# WHAT YOU NEED TO DO
For this exercise, retype all the data exactly and exclude every image.

# EXERCISE MATERIALS
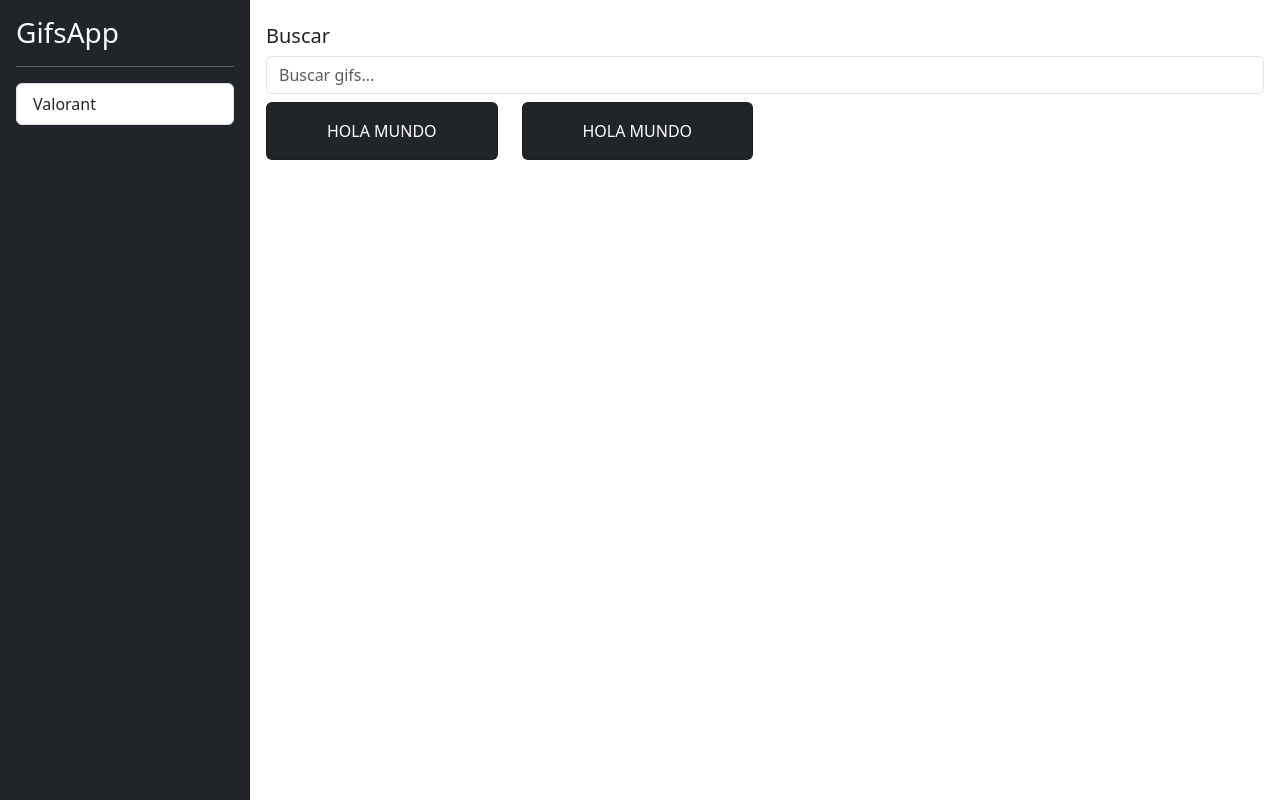
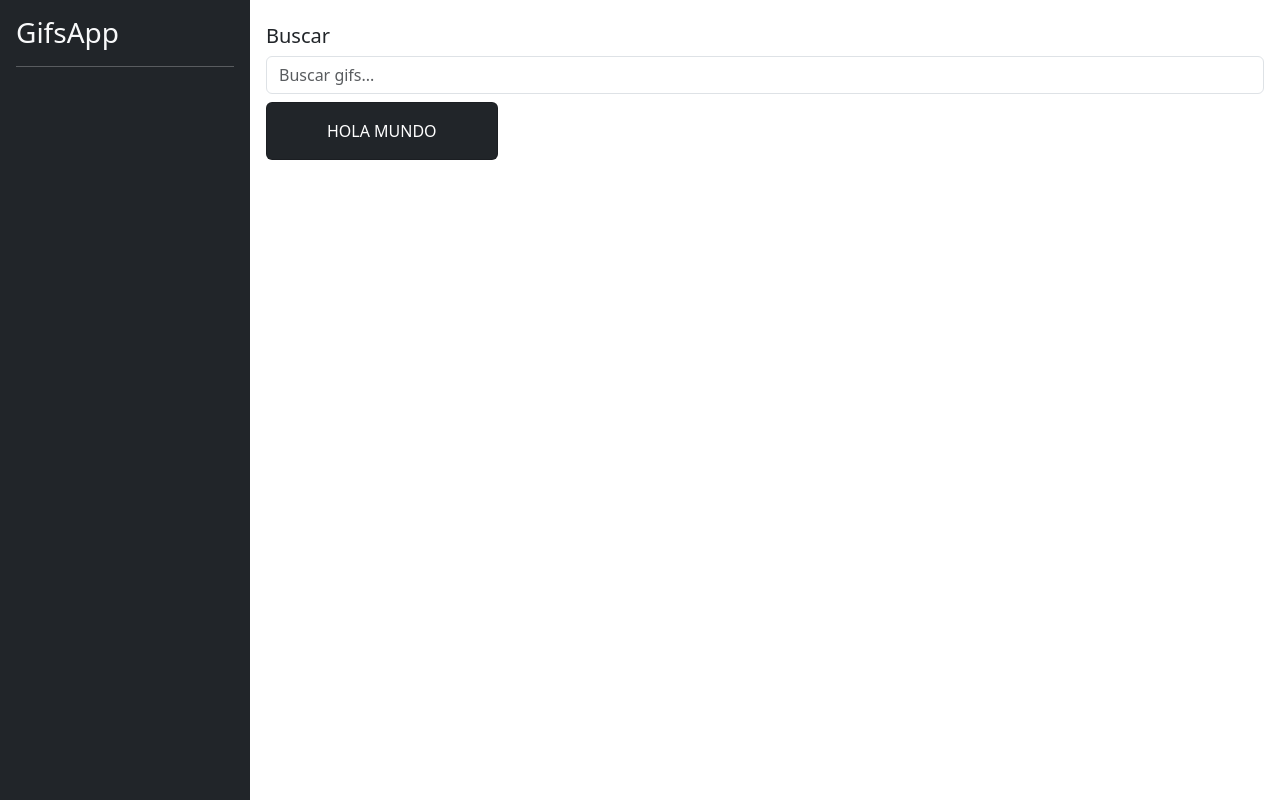
Before and after one commit to Alejoval26/GifsApp, an Angular app: page / in a window 1280 px wide. Built offline with nearby package versions, Linux system fonts and the light colour scheme.

Commit message:
mejorando el servicio para organizar las busquedas que se almacenan en el sidebar

```diff
--- a/src/app/gifs/components/cardlist/cardlist.component.html
+++ b/src/app/gifs/components/cardlist/cardlist.component.html
@@ -10,16 +10,5 @@
 
     </div>
   </div>
-  <div class="col-md-3 col-sm-6">
-    <div class="card mb-2 text-center bg-dark">
-      <!-- To do: poner imagen -->
 
-      <div class="card-body text-white">
-        <p class="card-text">
-          HOLA MUNDO
-        </p>
-      </div>
-
-    </div>
-  </div>
 </div>
--- a/src/app/gifs/components/searchbox/searchbox.component.ts
+++ b/src/app/gifs/components/searchbox/searchbox.component.ts
@@ -1,4 +1,5 @@
 import { Component, ElementRef, ViewChild} from '@angular/core';
+import { GifsService } from '../../services/gifs.service';
 
 @Component({
   selector: 'gifs-searchbox',
@@ -16,10 +17,12 @@ export class SearchboxComponent  {
   @ViewChild('txTTagInput')
   public tagInpuT!:ElementRef<HTMLInputElement>;
 
-  constructor() { }
+  constructor(private gifsService:GifsService) { }
 
   searchTag():void{
     const newTag = this.tagInpuT.nativeElement.value;
+    this.gifsService.serachTag(newTag);
+    this.tagInpuT.nativeElement.value='';
     console.log(newTag);
   }
 }
--- /dev/null
+++ b/src/app/gifs/services/gifs.service.ts
@@ -0,0 +1,31 @@
+import { Injectable } from '@angular/core';
+
+@Injectable({ providedIn: 'root' })
+export class GifsService {
+  private _tagHistory: string[] = [];
+  private appiKey:string = 'AORSCdEBqlMi0lVeM9ywxcCGSfMmvr7u';
+
+  constructor() { }
+
+  get tagsHistory() {
+    return [...this._tagHistory];
+  }
+
+  private OrganizeHistory(tag: string){
+    tag = tag.toLocaleLowerCase();
+
+    if(this.tagsHistory.includes(tag)){
+      this._tagHistory = this._tagHistory.filter((oldTag) => oldTag !==tag)
+    }
+    this._tagHistory.unshift(tag);
+    this._tagHistory = this.tagsHistory.splice(0,10);
+  }
+
+  public serachTag(tag: string): void {
+
+    if (tag.length === 0) return;
+    this.OrganizeHistory(tag);
+    console.log(this.tagsHistory);
+  }
+
+}
--- a/src/app/shared/components/sidebar/sidebar.component.html
+++ b/src/app/shared/components/sidebar/sidebar.component.html
@@ -2,8 +2,11 @@
   <h3 class="text-light">GifsApp</h3>
   <hr class="text-white">
   <div class="list-group list-reset">
-    <button class="list-group-item list-group-item-action">
-      Valorant
+    <button
+    *ngFor="let tag of tags"
+    class="list-group-item list-group-item-action">
+      {{tag | titlecase}}
     </button>
+
   </div>
 </div>
--- a/src/app/shared/components/sidebar/sidebar.component.ts
+++ b/src/app/shared/components/sidebar/sidebar.component.ts
@@ -1,4 +1,5 @@
 import { Component } from '@angular/core';
+import { GifsService } from '../../../gifs/services/gifs.service';
 
 @Component({
   selector: 'shared-sidebar',
@@ -6,5 +7,11 @@ import { Component } from '@angular/core';
   styleUrl: './sidebar.component.css'
 })
 export class SidebarComponent {
+  constructor(private gifServiucer:GifsService){
 
+  }
+
+  get tags() {
+    return this.gifServiucer.tagsHistory;
+  }
 }
```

# ANSWER TO THIS PROBLEM
Before and after one commit to Alejoval26/GifsApp, an Angular app: page / in a window 1280 px wide. Built offline with nearby package versions, Linux system fonts and the light colour scheme.

Commit message:
mejorando el servicio para organizar las busquedas que se almacenan en el sidebar

```diff
--- a/src/app/gifs/components/cardlist/cardlist.component.html
+++ b/src/app/gifs/components/cardlist/cardlist.component.html
@@ -10,16 +10,5 @@
 
     </div>
   </div>
-  <div class="col-md-3 col-sm-6">
-    <div class="card mb-2 text-center bg-dark">
-      <!-- To do: poner imagen -->
 
-      <div class="card-body text-white">
-        <p class="card-text">
-          HOLA MUNDO
-        </p>
-      </div>
-
-    </div>
-  </div>
 </div>
--- a/src/app/gifs/components/searchbox/searchbox.component.ts
+++ b/src/app/gifs/components/searchbox/searchbox.component.ts
@@ -1,4 +1,5 @@
 import { Component, ElementRef, ViewChild} from '@angular/core';
+import { GifsService } from '../../services/gifs.service';
 
 @Component({
   selector: 'gifs-searchbox',
@@ -16,10 +17,12 @@ export class SearchboxComponent  {
   @ViewChild('txTTagInput')
   public tagInpuT!:ElementRef<HTMLInputElement>;
 
-  constructor() { }
+  constructor(private gifsService:GifsService) { }
 
   searchTag():void{
     const newTag = this.tagInpuT.nativeElement.value;
+    this.gifsService.serachTag(newTag);
+    this.tagInpuT.nativeElement.value='';
     console.log(newTag);
   }
 }
--- /dev/null
+++ b/src/app/gifs/services/gifs.service.ts
@@ -0,0 +1,31 @@
+import { Injectable } from '@angular/core';
+
+@Injectable({ providedIn: 'root' })
+export class GifsService {
+  private _tagHistory: string[] = [];
+  private appiKey:string = 'AORSCdEBqlMi0lVeM9ywxcCGSfMmvr7u';
+
+  constructor() { }
+
+  get tagsHistory() {
+    return [...this._tagHistory];
+  }
+
+  private OrganizeHistory(tag: string){
+    tag = tag.toLocaleLowerCase();
+
+    if(this.tagsHistory.includes(tag)){
+      this._tagHistory = this._tagHistory.filter((oldTag) => oldTag !==tag)
+    }
+    this._tagHistory.unshift(tag);
+    this._tagHistory = this.tagsHistory.splice(0,10);
+  }
+
+  public serachTag(tag: string): void {
+
+    if (tag.length === 0) return;
+    this.OrganizeHistory(tag);
+    console.log(this.tagsHistory);
+  }
+
+}
--- a/src/app/shared/components/sidebar/sidebar.component.html
+++ b/src/app/shared/components/sidebar/sidebar.component.html
@@ -2,8 +2,11 @@
   <h3 class="text-light">GifsApp</h3>
   <hr class="text-white">
   <div class="list-group list-reset">
-    <button class="list-group-item list-group-item-action">
-      Valorant
+    <button
+    *ngFor="let tag of tags"
+    class="list-group-item list-group-item-action">
+      {{tag | titlecase}}
     </button>
+
   </div>
 </div>
--- a/src/app/shared/components/sidebar/sidebar.component.ts
+++ b/src/app/shared/components/sidebar/sidebar.component.ts
@@ -1,4 +1,5 @@
 import { Component } from '@angular/core';
+import { GifsService } from '../../../gifs/services/gifs.service';
 
 @Component({
   selector: 'shared-sidebar',
@@ -6,5 +7,11 @@ import { Component } from '@angular/core';
   styleUrl: './sidebar.component.css'
 })
 export class SidebarComponent {
+  constructor(private gifServiucer:GifsService){
 
+  }
+
+  get tags() {
+    return this.gifServiucer.tagsHistory;
+  }
 }
```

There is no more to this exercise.